Obiena still feels pressure, pride in defending SEA Games gold

JR Isaga
Obiena still feels pressure, pride in defending SEA Games gold

DOMINANT. EJ Obiena looks to live up to his lofty billing in the SEA Games.

Kai Pfaffenbach/REUTERS

Although already seen as a very strong SEA Games gold medal candidate, EJ Obiena won't let his guard down as the pole vault star still feels the pressure to represent the Philippines well

MANILA, Philippines – Philippine Olympic Committee (POC) president Abraham “Bambol” Tolentino once said that EJ Obiena can win the Southeast Asian (SEA) Games gold “blindfolded” as he lamented the star pole vaulter’s previous non-inclusion to the national team roster.

However, while many fans and backers are understandably confident of the Olympian’s chances in the biennial regional meet, Obiena himself is intent on treating the SEA Games like any other competition out there.

“It’s still a medal for the country. It’s still an opportunity to represent the Philippines in a competition. Another chance, another opportunity for us to gather that medal haul, and of course I’m still the defending champion,” he said in a press conference with Summit Water on Tuesday, April 26.

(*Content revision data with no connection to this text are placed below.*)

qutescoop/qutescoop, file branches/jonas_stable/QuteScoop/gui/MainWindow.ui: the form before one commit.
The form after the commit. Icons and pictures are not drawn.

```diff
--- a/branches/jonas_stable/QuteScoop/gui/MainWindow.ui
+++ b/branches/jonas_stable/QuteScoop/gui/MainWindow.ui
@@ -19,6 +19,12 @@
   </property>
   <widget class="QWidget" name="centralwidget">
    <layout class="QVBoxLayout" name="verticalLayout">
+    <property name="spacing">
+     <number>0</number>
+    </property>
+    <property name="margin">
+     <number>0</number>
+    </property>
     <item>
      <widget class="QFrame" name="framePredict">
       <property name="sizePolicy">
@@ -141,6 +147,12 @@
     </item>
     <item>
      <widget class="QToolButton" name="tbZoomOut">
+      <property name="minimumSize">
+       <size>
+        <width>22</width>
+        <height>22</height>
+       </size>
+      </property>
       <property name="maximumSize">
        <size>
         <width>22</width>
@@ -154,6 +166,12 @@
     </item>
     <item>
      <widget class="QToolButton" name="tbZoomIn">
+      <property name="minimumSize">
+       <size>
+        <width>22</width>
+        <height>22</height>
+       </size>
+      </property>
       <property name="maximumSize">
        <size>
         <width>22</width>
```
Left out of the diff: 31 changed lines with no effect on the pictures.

“The Philippines is also defending their overall championship, there’s that too. It might not be the biggest, might not be the Olympics, but it is important. It is very crucial for me to deliver in these competitions. I’m looking forward to it, and there’s pressure for that.”

Although the 26-year-old star has been at the summit of elite competition, he had gone through a rough fall from that peak after a lengthy public spat with his own national sports federation, the Philippine Athletics Track and Field Association (PATAFA).

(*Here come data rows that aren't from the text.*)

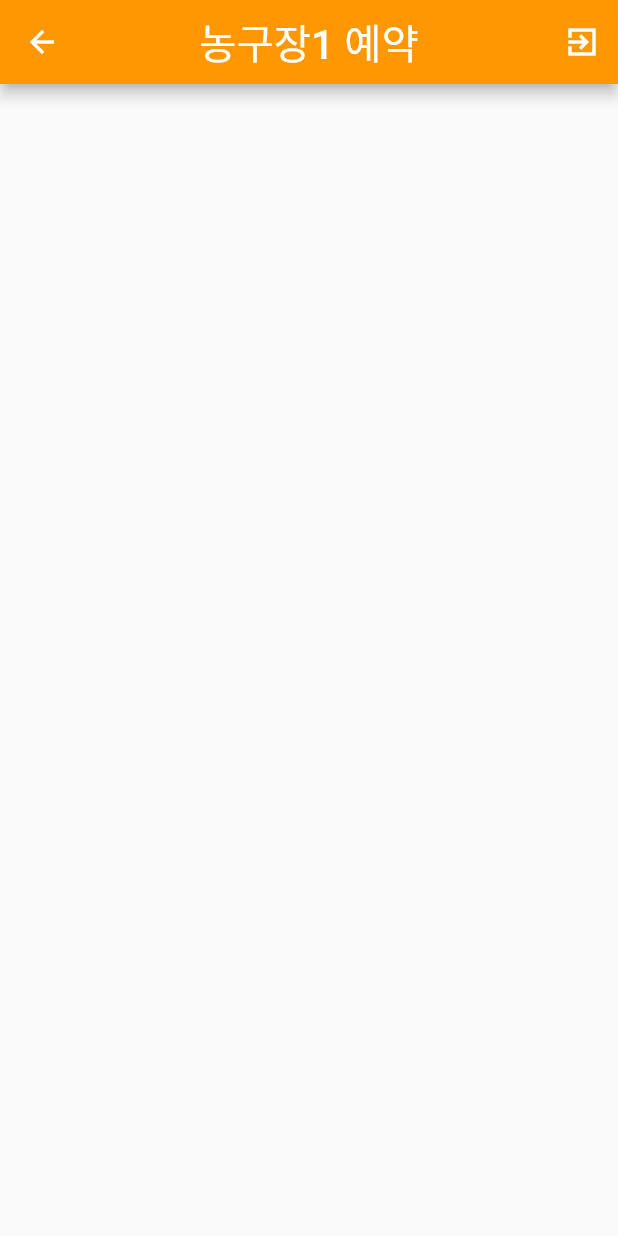
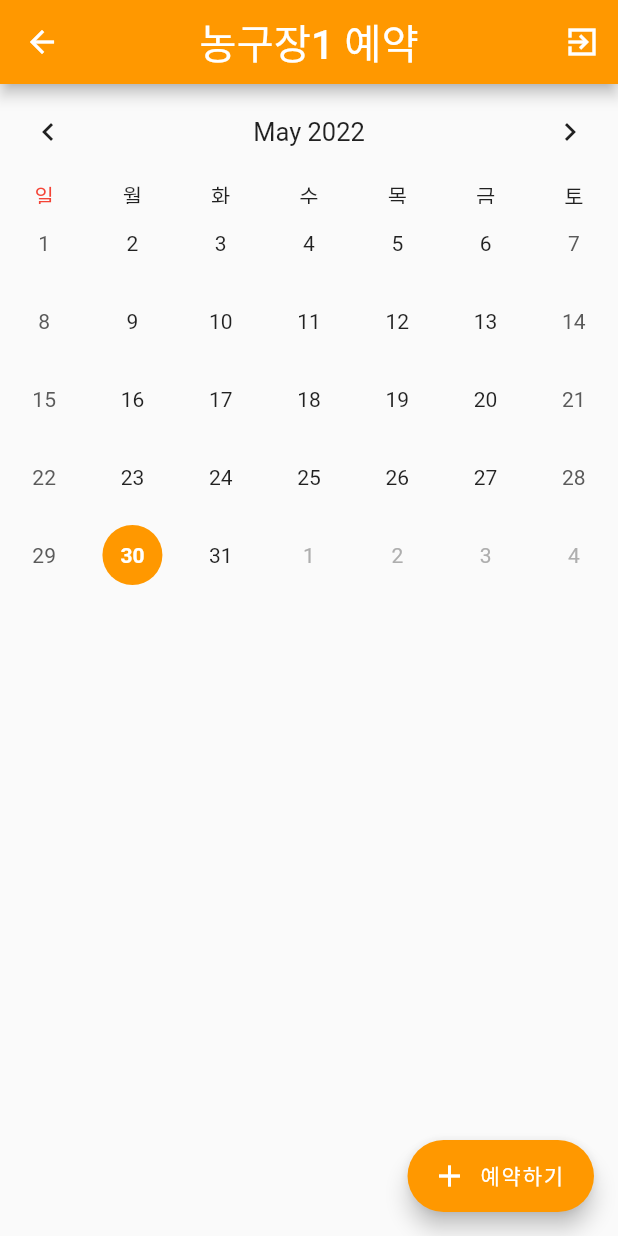
Before and after one commit to polydou2264/flutter_school_playground_reservation_project, a Flutter app: the screen it shows once a user with an empty profile is signed in, after a tap on "농구장1", on a phone screen of 412 x 824 dp. Run offline on Flutter 3.47's test engine with Material 2 defaults, Android fonts, the phone set to English and light mode, and no system bars; drawn by our look-alikes of table_calendar; our stand-ins replace cloud_firestore, firebase_auth, firebase_core, get; missing offline and left inert: flutterfire_ui; accounts and stored records are empty; Roboto replaces fonts that are missing (SueseongDotum).

Commit message:
달력 이벤트 구현

```diff
--- a/bugil/lib/baseketball1.dart
+++ b/bugil/lib/baseketball1.dart
@@ -1,4 +1,17 @@
 import 'package:flutter/material.dart';
+import 'package:cloud_firestore/cloud_firestore.dart';
+import 'package:get/get.dart';
+import 'package:table_calendar/table_calendar.dart';
+
+final firestore = FirebaseFirestore.instance;
+
+class Event {
+  String title;
+  Event({required this.title});
+
+  @override
+  String toString() => title;
+}
 
 class Basketball1 extends StatefulWidget {
   const Basketball1({Key? key}) : super(key: key);
@@ -8,6 +21,30 @@ class Basketball1 extends StatefulWidget {
 }
 
 class _Basketball1State extends State<Basketball1> {
+
+  late Map<DateTime, List<Event>> selectedEvents;
+  DateTime selectedDay = DateTime.now();
+  DateTime focusedDay = DateTime.now();
+
+  TextEditingController _eventController = TextEditingController();
+
+  @override
+  void initState() {
+    selectedEvents = {};
+    super.initState();
+  }
+
+  @override
+  void dispose(){
+    _eventController.dispose();
+    super.dispose();
+  }
+
+  List<Event> _getEventsfromDay(DateTime date){
+    return selectedEvents[date]??[];
+  }
+
+
   @override
   Widget build(BuildContext context) {
     return Scaffold(
@@ -27,8 +64,113 @@ class _Basketball1State extends State<Basketball1> {
           ),
         ],
       ),
-      body: Center(
+      body:
+      Column(
+        children: [
+          TableCalendar(
+            focusedDay: selectedDay,
+            firstDay: DateTime(2021),
+            lastDay: DateTime(2050),
+            //locale: 'ko-KR',
 
+            calendarBuilders: CalendarBuilders( //한글로 바꿔줌
+                dowBuilder: (context, day){
+                  switch(day.weekday){
+                    case 1:
+                      return Center(child: Text('월'),);
+                    case 2:
+                      return Center(child: Text('화'),);
+                    case 3:
+                      return Center(child: Text('수'),);
+                    case 4:
+                      return Center(child: Text('목'),);
+                    case 5:
+                      return Center(child: Text('금'),);
+                    case 6:
+                      return Center(child: Text('토'),);
+                    case 7:
+                      return Center(child: Text('일', style: TextStyle(color: Colors.red),),);
+                  }
+                }
+            ),
+            headerStyle: HeaderStyle(
+              formatButtonVisible: false,
+              titleCentered: true,
+
+            ),
+
+            daysOfWeekVisible: true,
+            onDaySelected: (DateTime selectDay, DateTime focusDay){
+              setState((){
+                selectedDay = selectDay;
+                focusedDay = focusDay;
+              });
+              print(selectedDay);
+            },
+
+            calendarStyle: CalendarStyle(
+              isTodayHighlighted: true,
+              todayDecoration: BoxDecoration(
+                  color: Colors.deepOrangeAccent,
+                  shape: BoxShape.circle
+              ),
+              selectedDecoration: BoxDecoration(
+                color: Colors.orange,
+                shape: BoxShape.circle,
+              ),
+              selectedTextStyle: TextStyle(color: Colors.white, fontWeight: FontWeight.bold),
+            ),
+
+            selectedDayPredicate: (DateTime date){
+              return isSameDay(selectedDay, date);
+            },
+
+            eventLoader: _getEventsfromDay,
+
+          ),
+        //ListTile(title:Text(event.title),))
+          ..._getEventsfromDay(selectedDay).map((Event event) => Card(elevation: 2, child: ListTile(title:Text(event.title), leading: Icon(Icons.calendar_today), trailing: IconButton(onPressed: (){print("object");}, icon: Icon(Icons.delete)),)),)
+        ],
+      ),
+      floatingActionButton: FloatingActionButton.extended(
+        onPressed: () => showDialog(
+            context: context,
+            builder: (context) =>
+                AlertDialog(
+                  title: Text("예약하기"),
+                  content: TextFormField(
+                    controller: _eventController,
+                  ),
+                  actions: [
+                    TextButton(
+                      child: Text("취소"),
+                      onPressed: () => Navigator.pop(context),
+                    ),
+                    TextButton(
+                      child: Text("확인"),
+                      onPressed: (){
+                        if(_eventController.text.isEmpty){
+                        } else {
+                          if(selectedEvents[selectedDay]!=null){
+                            selectedEvents[selectedDay]?.add(Event(title: _eventController.text));
+                          } else {
+                            selectedEvents[selectedDay] = [
+                              Event(title: _eventController.text)
+                            ];
+                          }
+                        }
+                        Navigator.pop(context);
+                        _eventController.clear();
+                        setState((){});
+                        print(selectedEvents);
+                        return;
+                      },
+                    )
+                  ],
+        )),
+        label: Text('예약하기'),
+        icon: Icon(Icons.add),
+        backgroundColor: Colors.orange
       ),
     );
   }
--- a/bugil/lib/chat_screen.dart
+++ b/bugil/lib/chat_screen.dart
@@ -21,6 +21,18 @@ class _ChatScreenState extends State<ChatScreen> {
         backgroundColor: Colors.orange,
         title: Text('북일고 운동장 예약', style: TextStyle(fontFamily: 'SueseongDotum', fontSize: 27),),
         centerTitle: true,
+        actions: [
+          IconButton(
+            icon: Icon(
+
+              Icons.exit_to_app_sharp,
+              color: Colors.white,
+            ),
+            onPressed: (){
+              FirebaseAuth.instance.signOut();
+            },
+          )
+        ],
       ),
       body: Center(
         child: Row(
--- a/bugil/pubspec.yaml
+++ b/bugil/pubspec.yaml
@@ -41,6 +41,7 @@ dependencies:
   get: ^4.6.5
   table_calendar: ^3.0.5
   ntp: ^2.0.0
+  firebase_helpers: ^0.5.0
 
 dev_dependencies:
   flutter_test:
```
Also changed, not shown: bugil/pubspec.lock.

That story, however, has reached its final chapter after a successful mediation between the two camps, followed by a decision from the Commission on Audit (COA) to clear Obiena of all financial liabilities to PATAFA.

Now that he can once again fully focus on his training and craft, the amiable athlete is now locked in for his SEA Games title defense in Hanoi, Vietnam starting May 12, and use that experience as preparation for the 2024 Paris Olympics.

“I think it’s a shame if I’m raising the flag in the opening ceremonies, and I lose, right? There’s indeed a big pressure, and we live for that. That’s the fuel. That’s the driving force for each day of hard training that’s happening. I welcome it,” said Obiena, who was chosen as the country’s flag bearer in the opening ceremony of the regional showpiece.

“[The SEA Games] are my stepping stones to betterment and improvement. You know, you’re competing, and honing your skills. It’s a test of how I can perform under pressure. The biggest pressure was probably in the Olympics, but this is still one of those moments, especially being the flag bearer. I love that, and let’s see.”

Back in 2019, Obiena won the SEA Games gold in style after setting a record 5.45 meters on his medal-winning jump.

However, that is now light work for the ever-improving star as he now holds the Asian men’s record of 5.93 meters, which he achieved last year in Austria.

So yes, there is some merit to Obiena’s fans having the utmost confidence in him to run away with the gold medal in Hanoi.

But like any other elite athlete, Obiena is treating all competitions with utmost respect, and that attitude can only bode well for his chances to reach the SEA Games summit once again this May. –